- [TASK] Note each line of the entries that includes "ENDEREÇO". Then copy those lines.

- [MATERIAL TO PROCESS]

——————

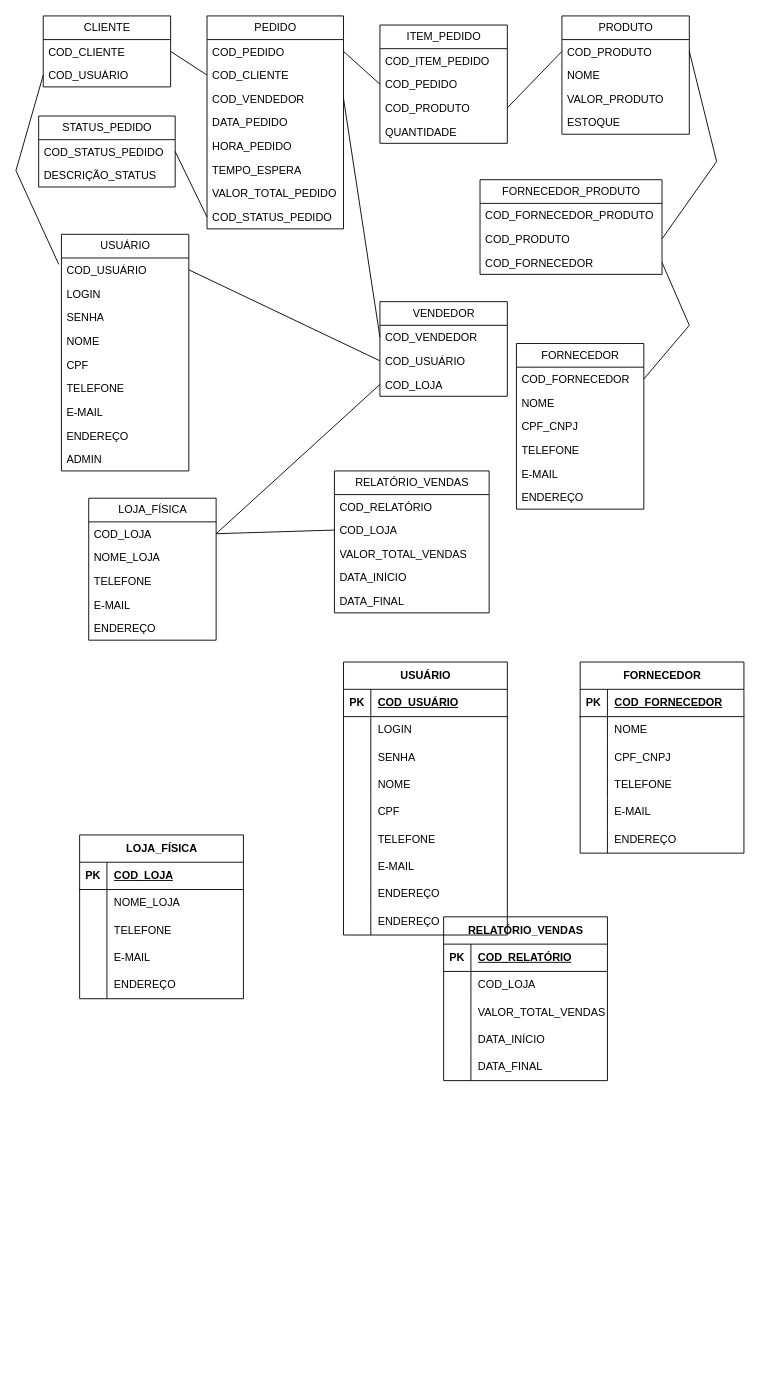
Earlier version of the draw.io diagram BD ZÉ DELIVERY.drawio (jennifergomes/BD). Source tidied: cells renumbered, new cells numbered last; positions are measured from the earlier drawing's top-left corner, leaving out a move shared by most shapes. Both pictures are drawn from the tidied source at 91%, with x=0, y=0 at pixel (15, 15).
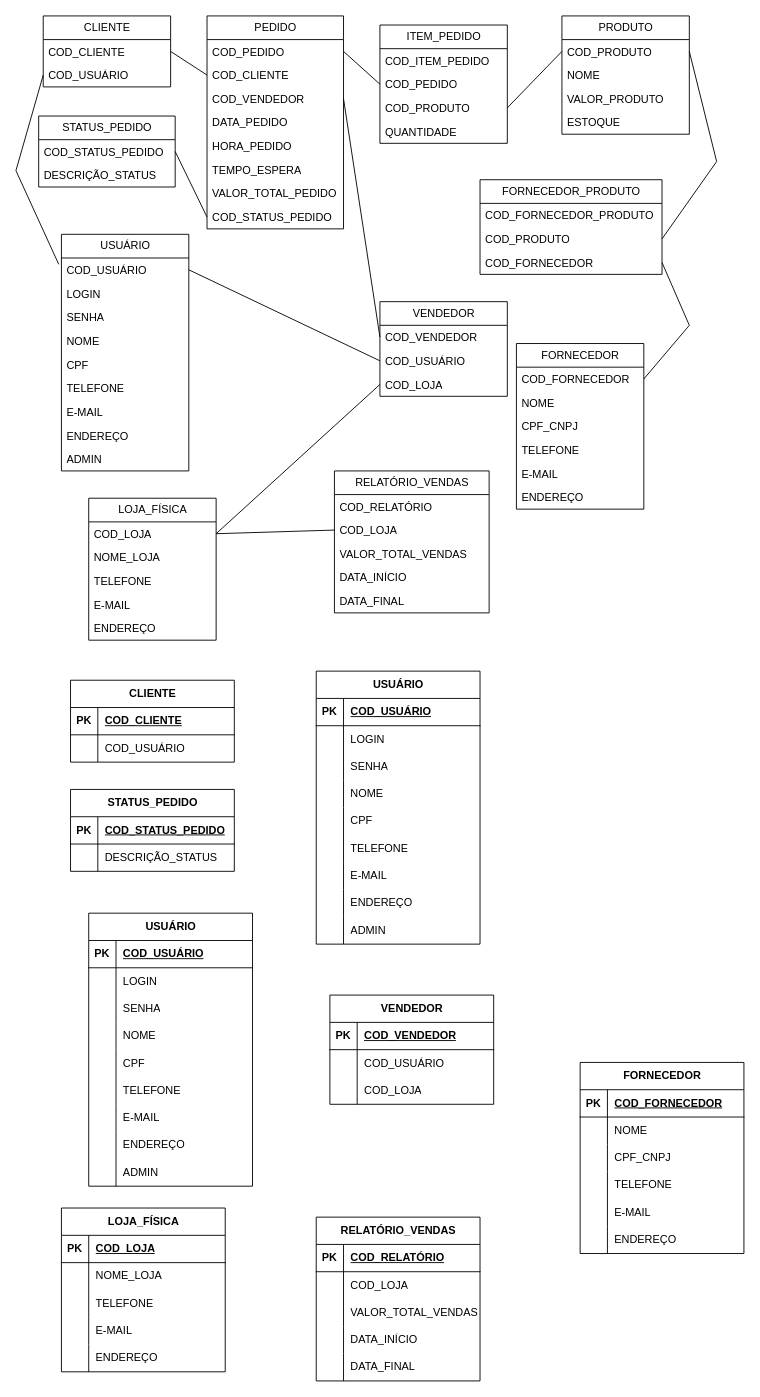
Above is the later version.

Unchanged cells that the change refers to:
```xml
<mxCell id="151" style="shape=tableRow;horizontal=0;startSize=0;swimlaneHead=0;swimlaneBody=0;fillColor=none;top=0;left=0;right=0;bottom=0;" parent="126" vertex="1">
  <mxGeometry y="270" width="180" height="30" as="geometry" />
</mxCell>
```

Diff of the diagram source:
```diff
@@
     <mxCell id="75" value="LOJA_FÍSICA" style="shape=table;startSize=30;childLayout=tableLayout;rowLines=0;fontStyle=1;align=center;html=1;" parent="1" vertex="1">
-      <mxGeometry x="70" y="900" width="180" height="180" as="geometry" />
+      <mxGeometry x="50" y="1310" width="180" height="180" as="geometry" />
     </mxCell>
@@
     <mxCell id="91" value="RELATÓRIO_VENDAS" style="shape=table;startSize=30;childLayout=tableLayout;rowLines=0;fontStyle=1;align=center;html=1;" parent="1" vertex="1">
-      <mxGeometry x="470" y="990" width="180" height="180" as="geometry" />
+      <mxGeometry x="330" y="1320" width="180" height="180" as="geometry" />
     </mxCell>
@@
     <mxCell id="107" value="FORNECEDOR" style="shape=table;startSize=30;childLayout=tableLayout;rowLines=0;fontStyle=1;align=center;html=1;" parent="1" vertex="1">
-      <mxGeometry x="620" y="710" width="180" height="210" as="geometry" />
+      <mxGeometry x="620" y="1150" width="180" height="210" as="geometry" />
     </mxCell>
@@
     <mxCell id="126" value="USUÁRIO" style="shape=table;startSize=30;childLayout=tableLayout;rowLines=0;fontStyle=1;align=center;html=1;" parent="1" vertex="1">
-      <mxGeometry x="360" y="710" width="180" height="300" as="geometry" />
+      <mxGeometry x="80" y="986" width="180" height="300" as="geometry" />
     </mxCell>
@@
-    <mxCell id="153" value="ENDEREÇO" style="shape=partialRectangle;fillColor=none;top=0;left=0;bottom=0;right=0;align=left;spacingLeft=6;overflow=hidden;whiteSpace=wrap;html=1;" parent="151" vertex="1">
+    <mxCell id="153" value="ADMIN" style="shape=partialRectangle;fillColor=none;top=0;left=0;bottom=0;right=0;align=left;spacingLeft=6;overflow=hidden;whiteSpace=wrap;html=1;" parent="151" vertex="1">
       <mxGeometry x="30" width="150" height="30" as="geometry" />
     </mxCell>
+    <mxCell id="154" value="VENDEDOR" style="shape=table;startSize=30;childLayout=tableLayout;rowLines=0;fontStyle=1;align=center;html=1;" parent="1" vertex="1">
+      <mxGeometry x="345" y="1076" width="180" height="120" as="geometry" />
+    </mxCell>
+    <mxCell id="155" style="shape=tableRow;horizontal=0;startSize=0;swimlaneHead=0;swimlaneBody=0;fillColor=none;top=0;left=0;right=0;bottom=1;" parent="154" vertex="1">
+      <mxGeometry y="30" width="180" height="30" as="geometry" />
+    </mxCell>
+    <mxCell id="156" value="PK" style="shape=partialRectangle;fillColor=none;top=0;left=0;bottom=0;right=0;fontStyle=1;overflow=hidden;whiteSpace=wrap;html=1;" parent="155" vertex="1">
+      <mxGeometry width="30" height="30" as="geometry" />
+    </mxCell>
+    <mxCell id="157" value="COD_VENDEDOR" style="shape=partialRectangle;fillColor=none;top=0;left=0;bottom=0;right=0;align=left;spacingLeft=6;fontStyle=5;overflow=hidden;whiteSpace=wrap;html=1;" parent="155" vertex="1">
+      <mxGeometry x="30" width="150" height="30" as="geometry" />
+    </mxCell>
+    <mxCell id="158" style="shape=tableRow;horizontal=0;startSize=0;swimlaneHead=0;swimlaneBody=0;fillColor=none;top=0;left=0;right=0;bottom=0;" parent="154" vertex="1">
+      <mxGeometry y="60" width="180" height="30" as="geometry" />
+    </mxCell>
+    <mxCell id="159" style="shape=partialRectangle;fillColor=none;top=0;left=0;bottom=0;right=0;overflow=hidden;whiteSpace=wrap;html=1;" parent="158" vertex="1">
+      <mxGeometry width="30" height="30" as="geometry" />
+    </mxCell>
+    <mxCell id="160" value="COD_USUÁRIO" style="shape=partialRectangle;fillColor=none;top=0;left=0;bottom=0;right=0;align=left;spacingLeft=6;overflow=hidden;whiteSpace=wrap;html=1;" parent="158" vertex="1">
+      <mxGeometry x="30" width="150" height="30" as="geometry" />
+    </mxCell>
+    <mxCell id="161" style="shape=tableRow;horizontal=0;startSize=0;swimlaneHead=0;swimlaneBody=0;fillColor=none;top=0;left=0;right=0;bottom=0;" parent="154" vertex="1">
+      <mxGeometry y="90" width="180" height="30" as="geometry" />
+    </mxCell>
+    <mxCell id="162" style="shape=partialRectangle;fillColor=none;top=0;left=0;bottom=0;right=0;overflow=hidden;whiteSpace=wrap;html=1;" parent="161" vertex="1">
+      <mxGeometry width="30" height="30" as="geometry" />
+    </mxCell>
+    <mxCell id="163" value="COD_LOJA" style="shape=partialRectangle;fillColor=none;top=0;left=0;bottom=0;right=0;align=left;spacingLeft=6;overflow=hidden;whiteSpace=wrap;html=1;" parent="161" vertex="1">
+      <mxGeometry x="30" width="150" height="30" as="geometry" />
+    </mxCell>
+    <mxCell id="164" value="STATUS_PEDIDO" style="shape=table;startSize=30;childLayout=tableLayout;rowLines=0;fontStyle=1;align=center;html=1;" parent="1" vertex="1">
+      <mxGeometry x="60" y="850" width="180" height="90" as="geometry" />
+    </mxCell>
+    <mxCell id="165" style="shape=tableRow;horizontal=0;startSize=0;swimlaneHead=0;swimlaneBody=0;fillColor=none;top=0;left=0;right=0;bottom=1;" parent="164" vertex="1">
+      <mxGeometry y="30" width="180" height="30" as="geometry" />
+    </mxCell>
+    <mxCell id="166" value="PK" style="shape=partialRectangle;fillColor=none;top=0;left=0;bottom=0;right=0;fontStyle=1;overflow=hidden;whiteSpace=wrap;html=1;" parent="165" vertex="1">
+      <mxGeometry width="30" height="30" as="geometry" />
+    </mxCell>
+    <mxCell id="167" value="COD_STATUS_PEDIDO" style="shape=partialRectangle;fillColor=none;top=0;left=0;bottom=0;right=0;align=left;spacingLeft=6;fontStyle=5;overflow=hidden;whiteSpace=wrap;html=1;" parent="165" vertex="1">
+      <mxGeometry x="30" width="150" height="30" as="geometry" />
+    </mxCell>
+    <mxCell id="168" style="shape=tableRow;horizontal=0;startSize=0;swimlaneHead=0;swimlaneBody=0;fillColor=none;top=0;left=0;right=0;bottom=0;" parent="164" vertex="1">
+      <mxGeometry y="60" width="180" height="30" as="geometry" />
+    </mxCell>
+    <mxCell id="169" style="shape=partialRectangle;fillColor=none;top=0;left=0;bottom=0;right=0;overflow=hidden;whiteSpace=wrap;html=1;" parent="168" vertex="1">
+      <mxGeometry width="30" height="30" as="geometry" />
+    </mxCell>
+    <mxCell id="170" value="DESCRIÇÃO_STATUS" style="shape=partialRectangle;fillColor=none;top=0;left=0;bottom=0;right=0;align=left;spacingLeft=6;overflow=hidden;whiteSpace=wrap;html=1;" parent="168" vertex="1">
+      <mxGeometry x="30" width="150" height="30" as="geometry" />
+    </mxCell>
+    <mxCell id="171" value="CLIENTE" style="shape=table;startSize=30;childLayout=tableLayout;rowLines=0;fontStyle=1;align=center;html=1;" parent="1" vertex="1">
+      <mxGeometry x="60" y="730" width="180" height="90" as="geometry" />
+    </mxCell>
+    <mxCell id="172" style="shape=tableRow;horizontal=0;startSize=0;swimlaneHead=0;swimlaneBody=0;fillColor=none;top=0;left=0;right=0;bottom=1;" parent="171" vertex="1">
+      <mxGeometry y="30" width="180" height="30" as="geometry" />
+    </mxCell>
+    <mxCell id="173" value="PK" style="shape=partialRectangle;fillColor=none;top=0;left=0;bottom=0;right=0;fontStyle=1;overflow=hidden;whiteSpace=wrap;html=1;" parent="172" vertex="1">
+      <mxGeometry width="30" height="30" as="geometry" />
+    </mxCell>
+    <mxCell id="174" value="COD_CLIENTE" style="shape=partialRectangle;fillColor=none;top=0;left=0;bottom=0;right=0;align=left;spacingLeft=6;fontStyle=5;overflow=hidden;whiteSpace=wrap;html=1;" parent="172" vertex="1">
+      <mxGeometry x="30" width="150" height="30" as="geometry" />
+    </mxCell>
+    <mxCell id="175" style="shape=tableRow;horizontal=0;startSize=0;swimlaneHead=0;swimlaneBody=0;fillColor=none;top=0;left=0;right=0;bottom=0;" parent="171" vertex="1">
+      <mxGeometry y="60" width="180" height="30" as="geometry" />
+    </mxCell>
+    <mxCell id="176" style="shape=partialRectangle;fillColor=none;top=0;left=0;bottom=0;right=0;overflow=hidden;whiteSpace=wrap;html=1;" parent="175" vertex="1">
+      <mxGeometry width="30" height="30" as="geometry" />
+    </mxCell>
+    <mxCell id="177" value="COD_USUÁRIO" style="shape=partialRectangle;fillColor=none;top=0;left=0;bottom=0;right=0;align=left;spacingLeft=6;overflow=hidden;whiteSpace=wrap;html=1;" parent="175" vertex="1">
+      <mxGeometry x="30" width="150" height="30" as="geometry" />
+    </mxCell>
+    <mxCell id="178" value="USUÁRIO" style="shape=table;startSize=30;childLayout=tableLayout;rowLines=0;fontStyle=1;align=center;html=1;" parent="1" vertex="1">
+      <mxGeometry x="330" y="720" width="180" height="300" as="geometry" />
+    </mxCell>
+    <mxCell id="179" style="shape=tableRow;horizontal=0;startSize=0;swimlaneHead=0;swimlaneBody=0;fillColor=none;top=0;left=0;right=0;bottom=1;" parent="178" vertex="1">
+      <mxGeometry y="30" width="180" height="30" as="geometry" />
+    </mxCell>
+    <mxCell id="180" value="PK" style="shape=partialRectangle;fillColor=none;top=0;left=0;bottom=0;right=0;fontStyle=1;overflow=hidden;whiteSpace=wrap;html=1;" parent="179" vertex="1">
+      <mxGeometry width="30" height="30" as="geometry" />
+    </mxCell>
+    <mxCell id="181" value="COD_USUÁRIO" style="shape=partialRectangle;fillColor=none;top=0;left=0;bottom=0;right=0;align=left;spacingLeft=6;fontStyle=5;overflow=hidden;whiteSpace=wrap;html=1;" parent="179" vertex="1">
+      <mxGeometry x="30" width="150" height="30" as="geometry" />
+    </mxCell>
+    <mxCell id="182" style="shape=tableRow;horizontal=0;startSize=0;swimlaneHead=0;swimlaneBody=0;fillColor=none;top=0;left=0;right=0;bottom=0;" parent="178" vertex="1">
+      <mxGeometry y="60" width="180" height="30" as="geometry" />
+    </mxCell>
+    <mxCell id="183" style="shape=partialRectangle;fillColor=none;top=0;left=0;bottom=0;right=0;overflow=hidden;whiteSpace=wrap;html=1;" parent="182" vertex="1">
+      <mxGeometry width="30" height="30" as="geometry" />
+    </mxCell>
+    <mxCell id="184" value="LOGIN" style="shape=partialRectangle;fillColor=none;top=0;left=0;bottom=0;right=0;align=left;spacingLeft=6;overflow=hidden;whiteSpace=wrap;html=1;" parent="182" vertex="1">
+      <mxGeometry x="30" width="150" height="30" as="geometry" />
+    </mxCell>
+    <mxCell id="185" style="shape=tableRow;horizontal=0;startSize=0;swimlaneHead=0;swimlaneBody=0;fillColor=none;top=0;left=0;right=0;bottom=0;" parent="178" vertex="1">
+      <mxGeometry y="90" width="180" height="30" as="geometry" />
+    </mxCell>
+    <mxCell id="186" style="shape=partialRectangle;fillColor=none;top=0;left=0;bottom=0;right=0;overflow=hidden;whiteSpace=wrap;html=1;" parent="185" vertex="1">
+      <mxGeometry width="30" height="30" as="geometry" />
+    </mxCell>
+    <mxCell id="187" value="SENHA" style="shape=partialRectangle;fillColor=none;top=0;left=0;bottom=0;right=0;align=left;spacingLeft=6;overflow=hidden;whiteSpace=wrap;html=1;" parent="185" vertex="1">
+      <mxGeometry x="30" width="150" height="30" as="geometry" />
+    </mxCell>
+    <mxCell id="188" style="shape=tableRow;horizontal=0;startSize=0;swimlaneHead=0;swimlaneBody=0;fillColor=none;top=0;left=0;right=0;bottom=0;" parent="178" vertex="1">
+      <mxGeometry y="120" width="180" height="30" as="geometry" />
+    </mxCell>
+    <mxCell id="189" style="shape=partialRectangle;fillColor=none;top=0;left=0;bottom=0;right=0;overflow=hidden;whiteSpace=wrap;html=1;" parent="188" vertex="1">
+      <mxGeometry width="30" height="30" as="geometry" />
+    </mxCell>
+    <mxCell id="190" value="NOME" style="shape=partialRectangle;fillColor=none;top=0;left=0;bottom=0;right=0;align=left;spacingLeft=6;overflow=hidden;whiteSpace=wrap;html=1;" parent="188" vertex="1">
+      <mxGeometry x="30" width="150" height="30" as="geometry" />
+    </mxCell>
+    <mxCell id="191" style="shape=tableRow;horizontal=0;startSize=0;swimlaneHead=0;swimlaneBody=0;fillColor=none;top=0;left=0;right=0;bottom=0;" parent="178" vertex="1">
+      <mxGeometry y="150" width="180" height="30" as="geometry" />
+    </mxCell>
+    <mxCell id="192" style="shape=partialRectangle;fillColor=none;top=0;left=0;bottom=0;right=0;overflow=hidden;whiteSpace=wrap;html=1;" parent="191" vertex="1">
+      <mxGeometry width="30" height="30" as="geometry" />
+    </mxCell>
+    <mxCell id="193" value="CPF" style="shape=partialRectangle;fillColor=none;top=0;left=0;bottom=0;right=0;align=left;spacingLeft=6;overflow=hidden;whiteSpace=wrap;html=1;" parent="191" vertex="1">
+      <mxGeometry x="30" width="150" height="30" as="geometry" />
+    </mxCell>
+    <mxCell id="194" style="shape=tableRow;horizontal=0;startSize=0;swimlaneHead=0;swimlaneBody=0;fillColor=none;top=0;left=0;right=0;bottom=0;" parent="178" vertex="1">
+      <mxGeometry y="180" width="180" height="30" as="geometry" />
+    </mxCell>
+    <mxCell id="195" style="shape=partialRectangle;fillColor=none;top=0;left=0;bottom=0;right=0;overflow=hidden;whiteSpace=wrap;html=1;" parent="194" vertex="1">
+      <mxGeometry width="30" height="30" as="geometry" />
+    </mxCell>
+    <mxCell id="196" value="TELEFONE" style="shape=partialRectangle;fillColor=none;top=0;left=0;bottom=0;right=0;align=left;spacingLeft=6;overflow=hidden;whiteSpace=wrap;html=1;" parent="194" vertex="1">
+      <mxGeometry x="30" width="150" height="30" as="geometry" />
+    </mxCell>
+    <mxCell id="197" style="shape=tableRow;horizontal=0;startSize=0;swimlaneHead=0;swimlaneBody=0;fillColor=none;top=0;left=0;right=0;bottom=0;" parent="178" vertex="1">
+      <mxGeometry y="210" width="180" height="30" as="geometry" />
+    </mxCell>
+    <mxCell id="198" style="shape=partialRectangle;fillColor=none;top=0;left=0;bottom=0;right=0;overflow=hidden;whiteSpace=wrap;html=1;" parent="197" vertex="1">
+      <mxGeometry width="30" height="30" as="geometry" />
+    </mxCell>
+    <mxCell id="199" value="E-MAIL" style="shape=partialRectangle;fillColor=none;top=0;left=0;bottom=0;right=0;align=left;spacingLeft=6;overflow=hidden;whiteSpace=wrap;html=1;" parent="197" vertex="1">
+      <mxGeometry x="30" width="150" height="30" as="geometry" />
+    </mxCell>
+    <mxCell id="200" style="shape=tableRow;horizontal=0;startSize=0;swimlaneHead=0;swimlaneBody=0;fillColor=none;top=0;left=0;right=0;bottom=0;" parent="178" vertex="1">
+      <mxGeometry y="240" width="180" height="30" as="geometry" />
+    </mxCell>
+    <mxCell id="201" style="shape=partialRectangle;fillColor=none;top=0;left=0;bottom=0;right=0;overflow=hidden;whiteSpace=wrap;html=1;" parent="200" vertex="1">
+      <mxGeometry width="30" height="30" as="geometry" />
+    </mxCell>
+    <mxCell id="202" value="ENDEREÇO" style="shape=partialRectangle;fillColor=none;top=0;left=0;bottom=0;right=0;align=left;spacingLeft=6;overflow=hidden;whiteSpace=wrap;html=1;" parent="200" vertex="1">
+      <mxGeometry x="30" width="150" height="30" as="geometry" />
+    </mxCell>
+    <mxCell id="203" style="shape=tableRow;horizontal=0;startSize=0;swimlaneHead=0;swimlaneBody=0;fillColor=none;top=0;left=0;right=0;bottom=0;" parent="178" vertex="1">
+      <mxGeometry y="270" width="180" height="30" as="geometry" />
+    </mxCell>
+    <mxCell id="204" style="shape=partialRectangle;fillColor=none;top=0;left=0;bottom=0;right=0;overflow=hidden;whiteSpace=wrap;html=1;" parent="203" vertex="1">
+      <mxGeometry width="30" height="30" as="geometry" />
+    </mxCell>
+    <mxCell id="205" value="ADMIN" style="shape=partialRectangle;fillColor=none;top=0;left=0;bottom=0;right=0;align=left;spacingLeft=6;overflow=hidden;whiteSpace=wrap;html=1;" parent="203" vertex="1">
+      <mxGeometry x="30" width="150" height="30" as="geometry" />
+    </mxCell>
```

——————

- [ANSWER FOR THE TASK]
-    <mxCell id="153" value="ENDEREÇO" style="shape=partialRectangle;fillColor=none;top=0;left=0;bottom=0;right=0;align=left;spacingLeft=6;overflow=hidden;whiteSpace=wrap;html=1;" parent="151" vertex="1">
+    <mxCell id="202" value="ENDEREÇO" style="shape=partialRectangle;fillColor=none;top=0;left=0;bottom=0;right=0;align=left;spacingLeft=6;overflow=hidden;whiteSpace=wrap;html=1;" parent="200" vertex="1">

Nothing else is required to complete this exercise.